* Exercise inputs:
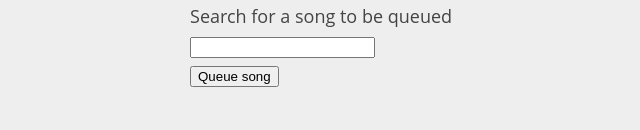
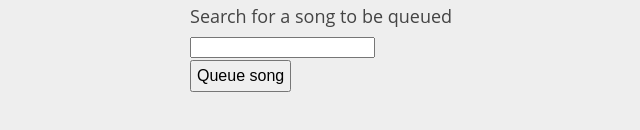
Before and after one commit to salterb/cast, a plain HTML site: page cast/web/index.html in a window 1280 px wide. Shown: the part 134-264 px from the top of the page, 125-765 px from the left. Drawn offline with Linux system fonts and the light colour scheme.

Commit message:
Make button a bit bigger

```diff
--- a/cast/web/style.css
+++ b/cast/web/style.css
@@ -13,6 +13,11 @@ h1, h2, h3 {
     line-height: 1.2
 }
 
+button {
+    font-size: 16px;
+    padding: 5px;
+}
+
 .box {
     border: 1px solid black;
     border-radius: 15px;
```
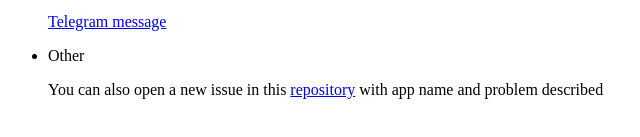
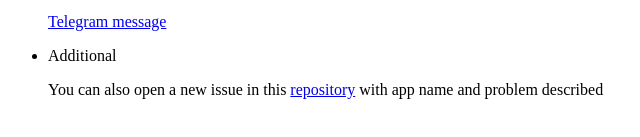
Before and after one commit to starkdmi/starkdmi.github.io, a plain HTML site: page appdesignkit/support.html in a window 1280 px wide. Shown: the part 169-306 px from the top of the page, 0-640 px from the left. Drawn offline with Linux system fonts and the light colour scheme.

Commit message:
Update support.html

```diff
--- a/appdesignkit/support.html
+++ b/appdesignkit/support.html
@@ -14,7 +14,7 @@
     <p><a href="https://t.me/starkdmi">Telegram message</a></p>
   </li>
   <li>
-    <p>Other</p>
+    <p>Additional</p>
     <p>You can also open a new issue in this <a href="https://github.com/starkdmi/starkdmi.github.io/issues">repository</a> with app name and problem described</p>
   </li>
 </ul>
```
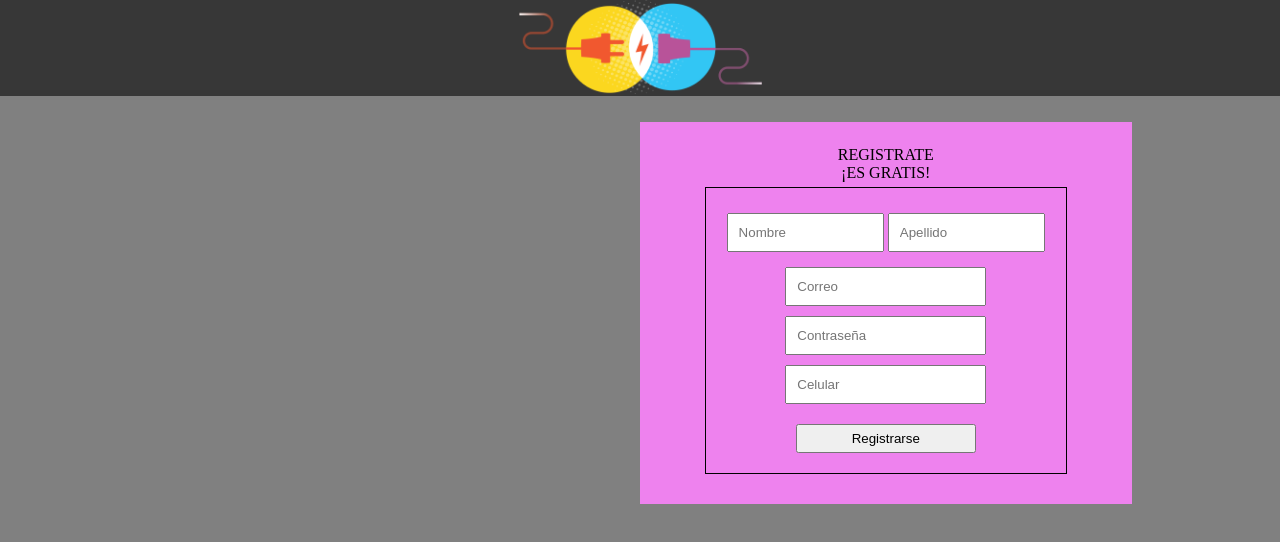
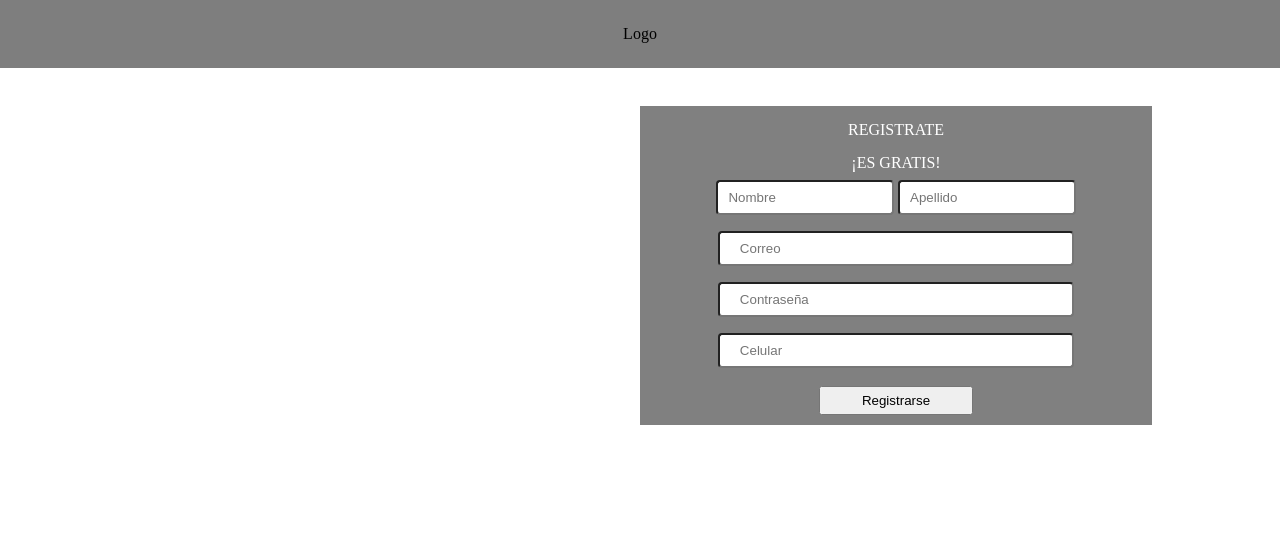
Before and after one commit to lleal24/TallerDOM, a plain HTML site: page index.html in a window 1280 px wide. Drawn offline with Linux system fonts and the light colour scheme.

Commit message:
Rediseño de pagina principal con grid

```diff
--- a/css/style.css
+++ b/css/style.css
@@ -1,70 +1,50 @@
 *{
+    margin: 0;
     padding: 0;
-    margin: 0;
-}
-body{
-    background: gray;
 }
 
-.logo{
-    background:rgba(0, 0, 0, 0.568);
-    height: 6em;
-    position: relative;
+.cabecera{
+    padding: 25px;
+    text-align: center;
+    background: rgba(0, 0, 0, 0.507);
 
 }
-.logo > img{
-    height: inherit;
-    align-items: center;
-    margin-left: auto;
-    margin-right: auto;
-    display: block;
+
+
+
+.grid-container {
+    display: grid;
+    grid-template-columns:  50% 40% 10%;
+   /*  grid-template-rows: 50px 200px 200px 100px; */
+   margin-top: 3%;
+
+  }
+.formulario {
+    background-color: gray;
+    grid-column: 2 / 3;
+    grid-row: 2 / 4;
+    text-align: center;
+    color: white;
 }
-/* 10, 1fr */
-.grid-container{
-    display: grid;
-    grid-template-columns: repeat(10, 1fr);
-   /*  grid-template-rows: repeat(10, auto); */
-    padding: 2%;
-    text-align: center;
+
+.uno{
+    width: 30%;
+    padding: 8px 10px;
+    margin: 8px 0;
+    border-radius: 4px;
+}
+.dos{
+    width: 61%;
+    padding: 8px 20px;
+    margin: 8px 0;
+    border-radius: 4px;
+}
+.btn{
+    padding: 5px;
+    margin: 10px;
+    width: 30%;
 
 }
-.content{
-    display: grid;
-    background: violet;
-    grid-column: 6/10;
-    padding: 5%;
+.grid-container >.formulario > p{
+    margin-top: 15px;
 }
-form{
-    padding: 15px 0 5px 0;
-}
-button{
-    margin: 15px;
-    width: 50%;
-    padding: 5px;
-}
-.uno{
-    width: 38%;
-
-}
-input{
-    padding: 10px;
-    margin: 5px 0;
-
-}
-.formulario{
-    border: 1px solid black;
-    margin: 5px 40px;
-    padding: 0;
-}
-.dosporuno{
-    float: left;
-    padding: 5px;
-    position: inherit;
-
-}
-@media only screen and (max-width: 1000px) {
-    .content {
-        grid-column: 1/6;
-    }
-
-  }
--- /dev/null
+++ b/css/styleperfil.css
@@ -0,0 +1,75 @@
+*{
+    padding: 0;
+    margin: 0;
+}
+body{
+    background: gray;
+}
+
+.logo{
+    background:rgba(0, 0, 0, 0.568);
+    height: 6em;
+    position: relative;
+
+}
+.logo > img{
+    height: inherit;
+    align-items: center;
+    margin-left: auto;
+    margin-right: auto;
+    display: block;
+}
+.content{
+    border: 1px solid black;
+    width: 30%;
+    float: right;
+    padding: 30px;
+    margin: 100px;
+    text-align: center;
+    position: absolute;
+}
+.formlario{
+    position: relative;
+}
+
+.grid-container2{
+    display: grid;
+    grid-template-columns: repeat(4, 1fr );
+    grid-template-rows: repeat(2, auto);
+    text-align: center;
+
+
+}
+
+.box1{
+    background: orange;}
+.box2{
+    grid-column: 1/2;
+    grid-row: 2/3;
+    background: blue;
+    height: 320px;
+}
+.box3{
+    grid-column: 2/5;
+    grid-row: 1/3;
+    background: white;
+    width: auto;
+    height: 100%;
+}
+h1{
+    padding: 20px;
+}
+h3{
+    text-align: left;
+    padding: 20px;
+}
+.especial{
+    width: 80%;
+    margin: 20px;
+}
+
+ul > li{
+    list-style: none;
+    text-align: left;
+    padding: 10px 20px;
+}
--- a/index.html
+++ b/index.html
@@ -11,36 +11,27 @@
 </head>
 
 <body>
-    <div class="container">
-        <div class="logo">
-            <img src="img/logo.png" alt="">
+    <div class="main-container">
+        <div class="cabecera">
+            Logo
         </div>
-        <div class="grid-container">
-            <div class="content">
-                <p>REGISTRATE</p>
-                <p>¡ES GRATIS!</p>
-                <div class="formulario">
-                    <form action="">
-                        <div class="dosporuno">
-                            <input class="uno" id="nombre" type="text" placeholder="Nombre" width="15px" required>
-                            <input class="uno" id="apellido" type="text" placeholder="Apellido" required>
-                        </div>
-
-                        <input type="email" placeholder="Correo" required>
-                        <input type="password" placeholder="Contraseña" required>
-                        <input type="tel" placeholder="Celular" pattern="[0-9]{10}" required><br>
-                        <button id="btn1">Registrarse</button>
-                    </form>
-
-                </div>
-
-
-            </div>
 
 
 
+        <div class="grid-container">
+            <div class="formulario">
+                    <p>REGISTRATE</p>
+                    <p> ¡ES GRATIS!</p>
+                <form onsubmit="return validaCampos()" action="resultado.html" target="_blank">
+                    <input type="text" class="uno" id="nombre" placeholder="Nombre">
+                    <input type="text" class="uno" id="apellido" placeholder="Apellido">
+                    <input type=" email" class="dos" id="correo" placeholder="Correo">
+                    <input type="password" class="dos" id="contraseña" placeholder="Contraseña">
+                    <input type="tel" class="dos" id="telefono" placeholder="Celular"><br>
+                    <input class="btn" type="submit" value="Registrarse">
+                </form>
+            </div>
         </div>
-
     </div>
     <script src="js/script.js"></script>
 
--- a/js/script.js
+++ b/js/script.js
@@ -1,12 +1,36 @@
 var boton = document.getElementById("btn1");
+var boton2 = document.getElementById("btn2");
+var listaTarea = document.getElementById("lista");
+var item;
 
-function registrar() {
-    var nombre = document.getElementById("nombre").value;
+var nombre;
+
+/* function registrar() {
+    nombre = document.getElementById("nombre").value;
     var apellido = document.getElementById("apellido").value;
+    localStorage.setItem("lastname", nombre);
     alert("Registro exitoso: " + nombre);
-    location = "www.google.com";
+    location.href="pages/perfil.html";
+}
+function cargar() {
+    document.getElementById("user").innerHTML = nombre;
+} */
+
+function agregarTarea() {
+    let tarea = document.getElementById("tarea").value;
+    let lista = document.createElement("li");
+    lista.textContent = tarea;
+    lista.addEventListener('click', remover);
+    listaTarea.appendChild(lista);
+
 
 }
-boton.onclick = function () {
+
+
+
+/* boton.onclick = function () {
     registrar();
+} */
+boton2.onclick = function () {
+    agregarTarea();
 }
```
Also changed, not shown: pages/perfil.html (added, +43 -0 lines), img/perfil.png (added).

* Work instruction:
Return each record exactly as given, excluding any image.

* Result of the task:
Before and after one commit to salterb/cast, a plain HTML site: page cast/web/index.html in a window 1280 px wide. Shown: the part 134-264 px from the top of the page, 125-765 px from the left. Drawn offline with Linux system fonts and the light colour scheme.

Commit message:
Make button a bit bigger

```diff
--- a/cast/web/style.css
+++ b/cast/web/style.css
@@ -13,6 +13,11 @@ h1, h2, h3 {
     line-height: 1.2
 }
 
+button {
+    font-size: 16px;
+    padding: 5px;
+}
+
 .box {
     border: 1px solid black;
     border-radius: 15px;
```
Before and after one commit to starkdmi/starkdmi.github.io, a plain HTML site: page appdesignkit/support.html in a window 1280 px wide. Shown: the part 169-306 px from the top of the page, 0-640 px from the left. Drawn offline with Linux system fonts and the light colour scheme.

Commit message:
Update support.html

```diff
--- a/appdesignkit/support.html
+++ b/appdesignkit/support.html
@@ -14,7 +14,7 @@
     <p><a href="https://t.me/starkdmi">Telegram message</a></p>
   </li>
   <li>
-    <p>Other</p>
+    <p>Additional</p>
     <p>You can also open a new issue in this <a href="https://github.com/starkdmi/starkdmi.github.io/issues">repository</a> with app name and problem described</p>
   </li>
 </ul>
```
Before and after one commit to lleal24/TallerDOM, a plain HTML site: page index.html in a window 1280 px wide. Drawn offline with Linux system fonts and the light colour scheme.

Commit message:
Rediseño de pagina principal con grid

```diff
--- a/css/style.css
+++ b/css/style.css
@@ -1,70 +1,50 @@
 *{
+    margin: 0;
     padding: 0;
-    margin: 0;
-}
-body{
-    background: gray;
 }
 
-.logo{
-    background:rgba(0, 0, 0, 0.568);
-    height: 6em;
-    position: relative;
+.cabecera{
+    padding: 25px;
+    text-align: center;
+    background: rgba(0, 0, 0, 0.507);
 
 }
-.logo > img{
-    height: inherit;
-    align-items: center;
-    margin-left: auto;
-    margin-right: auto;
-    display: block;
+
+
+
+.grid-container {
+    display: grid;
+    grid-template-columns:  50% 40% 10%;
+   /*  grid-template-rows: 50px 200px 200px 100px; */
+   margin-top: 3%;
+
+  }
+.formulario {
+    background-color: gray;
+    grid-column: 2 / 3;
+    grid-row: 2 / 4;
+    text-align: center;
+    color: white;
 }
-/* 10, 1fr */
-.grid-container{
-    display: grid;
-    grid-template-columns: repeat(10, 1fr);
-   /*  grid-template-rows: repeat(10, auto); */
-    padding: 2%;
-    text-align: center;
+
+.uno{
+    width: 30%;
+    padding: 8px 10px;
+    margin: 8px 0;
+    border-radius: 4px;
+}
+.dos{
+    width: 61%;
+    padding: 8px 20px;
+    margin: 8px 0;
+    border-radius: 4px;
+}
+.btn{
+    padding: 5px;
+    margin: 10px;
+    width: 30%;
 
 }
-.content{
-    display: grid;
-    background: violet;
-    grid-column: 6/10;
-    padding: 5%;
+.grid-container >.formulario > p{
+    margin-top: 15px;
 }
-form{
-    padding: 15px 0 5px 0;
-}
-button{
-    margin: 15px;
-    width: 50%;
-    padding: 5px;
-}
-.uno{
-    width: 38%;
-
-}
-input{
-    padding: 10px;
-    margin: 5px 0;
-
-}
-.formulario{
-    border: 1px solid black;
-    margin: 5px 40px;
-    padding: 0;
-}
-.dosporuno{
-    float: left;
-    padding: 5px;
-    position: inherit;
-
-}
-@media only screen and (max-width: 1000px) {
-    .content {
-        grid-column: 1/6;
-    }
-
-  }
--- /dev/null
+++ b/css/styleperfil.css
@@ -0,0 +1,75 @@
+*{
+    padding: 0;
+    margin: 0;
+}
+body{
+    background: gray;
+}
+
+.logo{
+    background:rgba(0, 0, 0, 0.568);
+    height: 6em;
+    position: relative;
+
+}
+.logo > img{
+    height: inherit;
+    align-items: center;
+    margin-left: auto;
+    margin-right: auto;
+    display: block;
+}
+.content{
+    border: 1px solid black;
+    width: 30%;
+    float: right;
+    padding: 30px;
+    margin: 100px;
+    text-align: center;
+    position: absolute;
+}
+.formlario{
+    position: relative;
+}
+
+.grid-container2{
+    display: grid;
+    grid-template-columns: repeat(4, 1fr );
+    grid-template-rows: repeat(2, auto);
+    text-align: center;
+
+
+}
+
+.box1{
+    background: orange;}
+.box2{
+    grid-column: 1/2;
+    grid-row: 2/3;
+    background: blue;
+    height: 320px;
+}
+.box3{
+    grid-column: 2/5;
+    grid-row: 1/3;
+    background: white;
+    width: auto;
+    height: 100%;
+}
+h1{
+    padding: 20px;
+}
+h3{
+    text-align: left;
+    padding: 20px;
+}
+.especial{
+    width: 80%;
+    margin: 20px;
+}
+
+ul > li{
+    list-style: none;
+    text-align: left;
+    padding: 10px 20px;
+}
--- a/index.html
+++ b/index.html
@@ -11,36 +11,27 @@
 </head>
 
 <body>
-    <div class="container">
-        <div class="logo">
-            <img src="img/logo.png" alt="">
+    <div class="main-container">
+        <div class="cabecera">
+            Logo
         </div>
-        <div class="grid-container">
-            <div class="content">
-                <p>REGISTRATE</p>
-                <p>¡ES GRATIS!</p>
-                <div class="formulario">
-                    <form action="">
-                        <div class="dosporuno">
-                            <input class="uno" id="nombre" type="text" placeholder="Nombre" width="15px" required>
-                            <input class="uno" id="apellido" type="text" placeholder="Apellido" required>
-                        </div>
-
-                        <input type="email" placeholder="Correo" required>
-                        <input type="password" placeholder="Contraseña" required>
-                        <input type="tel" placeholder="Celular" pattern="[0-9]{10}" required><br>
-                        <button id="btn1">Registrarse</button>
-                    </form>
-
-                </div>
-
-
-            </div>
 
 
 
+        <div class="grid-container">
+            <div class="formulario">
+                    <p>REGISTRATE</p>
+                    <p> ¡ES GRATIS!</p>
+                <form onsubmit="return validaCampos()" action="resultado.html" target="_blank">
+                    <input type="text" class="uno" id="nombre" placeholder="Nombre">
+                    <input type="text" class="uno" id="apellido" placeholder="Apellido">
+                    <input type=" email" class="dos" id="correo" placeholder="Correo">
+                    <input type="password" class="dos" id="contraseña" placeholder="Contraseña">
+                    <input type="tel" class="dos" id="telefono" placeholder="Celular"><br>
+                    <input class="btn" type="submit" value="Registrarse">
+                </form>
+            </div>
         </div>
-
     </div>
     <script src="js/script.js"></script>
 
--- a/js/script.js
+++ b/js/script.js
@@ -1,12 +1,36 @@
 var boton = document.getElementById("btn1");
+var boton2 = document.getElementById("btn2");
+var listaTarea = document.getElementById("lista");
+var item;
 
-function registrar() {
-    var nombre = document.getElementById("nombre").value;
+var nombre;
+
+/* function registrar() {
+    nombre = document.getElementById("nombre").value;
     var apellido = document.getElementById("apellido").value;
+    localStorage.setItem("lastname", nombre);
     alert("Registro exitoso: " + nombre);
-    location = "www.google.com";
+    location.href="pages/perfil.html";
+}
+function cargar() {
+    document.getElementById("user").innerHTML = nombre;
+} */
+
+function agregarTarea() {
+    let tarea = document.getElementById("tarea").value;
+    let lista = document.createElement("li");
+    lista.textContent = tarea;
+    lista.addEventListener('click', remover);
+    listaTarea.appendChild(lista);
+
 
 }
-boton.onclick = function () {
+
+
+
+/* boton.onclick = function () {
     registrar();
+} */
+boton2.onclick = function () {
+    agregarTarea();
 }
```
Also changed, not shown: pages/perfil.html (added, +43 -0 lines), img/perfil.png (added).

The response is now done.